It turns out that Iran’s letter to the P5+1 (the UN security council’s permanent members plus Germany) isn’t a flat stonewall of nuclear talks, but a gauzy invitation for negotiations about, well, almost anything…except Iran’s nucelar program. And while I’ve been very much in favor of such talks in the past, we are dealing with a very different Iran after the June 12 elections.
There needs to be some further evidence from the Iranian side that the proposed negotiations are more than just an empty exercise to confer legitimacy on a regime that lost the faith of much of its public in June. For starters, Iran needs to provide the documentation on its nuclear program–which could well be legal under international law, if it only involves enriching uranium–that the IAEA has been requesting. But don’t hold your breath, especially now that the Russians and Chinese have indicated that they won’t agree to an augmented sanctions regime.
Which puts us back…where we always were with the Iranians. I would guess that there are two paths now–one public and one very private. I don’t see how the President can agree to talks on Iran’s terms, given the events of recent months and Iran’s refusal to comply with all the terms of the Nuclear Non-Proliferation Treaty that it signed.
Privately, it’s another story. I’d hope that U.S. diplomats are quietly probing the Iranians to see what sort of initial agreements might be reached if the talks commenced. A model for this sort of diplomacy was Henry Kissinger’s secret outreach to China in the early 1970s. If the Iranians can be privately convinced to make some initial concessions–including the documentation the IAEA seeks–the U.S. could promise some concessions in return: spare parts for Iran’s aging Boeing fleet, for example. The talks could begin with a mutual show of good faith.
Vague talks about the importance of global nuclear disarmament offer us nothing while conferring legitimact on the Khamenei-Ahamadinejad government. They are a recipe for dithering.
I’d like to see the United States resume formal diplomatic relations with Iran and so, I think, would the President.
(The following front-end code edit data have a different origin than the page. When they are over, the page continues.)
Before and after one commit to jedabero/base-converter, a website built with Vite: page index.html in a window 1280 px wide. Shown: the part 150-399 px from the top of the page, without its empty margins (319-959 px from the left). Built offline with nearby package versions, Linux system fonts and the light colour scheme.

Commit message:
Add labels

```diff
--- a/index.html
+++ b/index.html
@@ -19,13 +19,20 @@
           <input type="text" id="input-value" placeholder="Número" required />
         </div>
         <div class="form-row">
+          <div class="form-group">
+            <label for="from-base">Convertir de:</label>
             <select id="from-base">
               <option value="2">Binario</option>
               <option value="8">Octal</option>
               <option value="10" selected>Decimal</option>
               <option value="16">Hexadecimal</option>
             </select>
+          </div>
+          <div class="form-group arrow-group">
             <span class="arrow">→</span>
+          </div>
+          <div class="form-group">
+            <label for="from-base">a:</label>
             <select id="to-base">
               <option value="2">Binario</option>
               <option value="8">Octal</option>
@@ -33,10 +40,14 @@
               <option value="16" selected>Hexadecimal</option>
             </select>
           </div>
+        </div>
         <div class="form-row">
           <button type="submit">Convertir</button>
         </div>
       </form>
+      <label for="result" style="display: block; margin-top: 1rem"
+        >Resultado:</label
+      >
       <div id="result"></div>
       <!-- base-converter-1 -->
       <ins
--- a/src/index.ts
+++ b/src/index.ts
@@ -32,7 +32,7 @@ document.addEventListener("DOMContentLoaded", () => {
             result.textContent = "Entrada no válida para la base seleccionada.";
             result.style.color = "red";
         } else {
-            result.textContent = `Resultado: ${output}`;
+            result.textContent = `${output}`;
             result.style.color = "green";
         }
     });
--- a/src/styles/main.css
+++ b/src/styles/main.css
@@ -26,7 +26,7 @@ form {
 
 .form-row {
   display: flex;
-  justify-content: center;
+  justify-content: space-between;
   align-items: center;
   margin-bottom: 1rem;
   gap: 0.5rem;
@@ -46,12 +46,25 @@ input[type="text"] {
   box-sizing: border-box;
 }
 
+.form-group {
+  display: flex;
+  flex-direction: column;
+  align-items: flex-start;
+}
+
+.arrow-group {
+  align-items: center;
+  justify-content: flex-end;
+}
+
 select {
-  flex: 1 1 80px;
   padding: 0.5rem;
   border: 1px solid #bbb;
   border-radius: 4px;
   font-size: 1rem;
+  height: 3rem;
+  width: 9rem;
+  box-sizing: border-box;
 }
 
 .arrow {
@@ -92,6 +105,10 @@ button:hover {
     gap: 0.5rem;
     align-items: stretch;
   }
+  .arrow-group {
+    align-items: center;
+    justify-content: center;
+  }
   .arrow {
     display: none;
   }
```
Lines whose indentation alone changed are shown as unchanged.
But I’m not sure about the Iranians…and it’s now essential for them to demonstrate good faith if the process is to begin.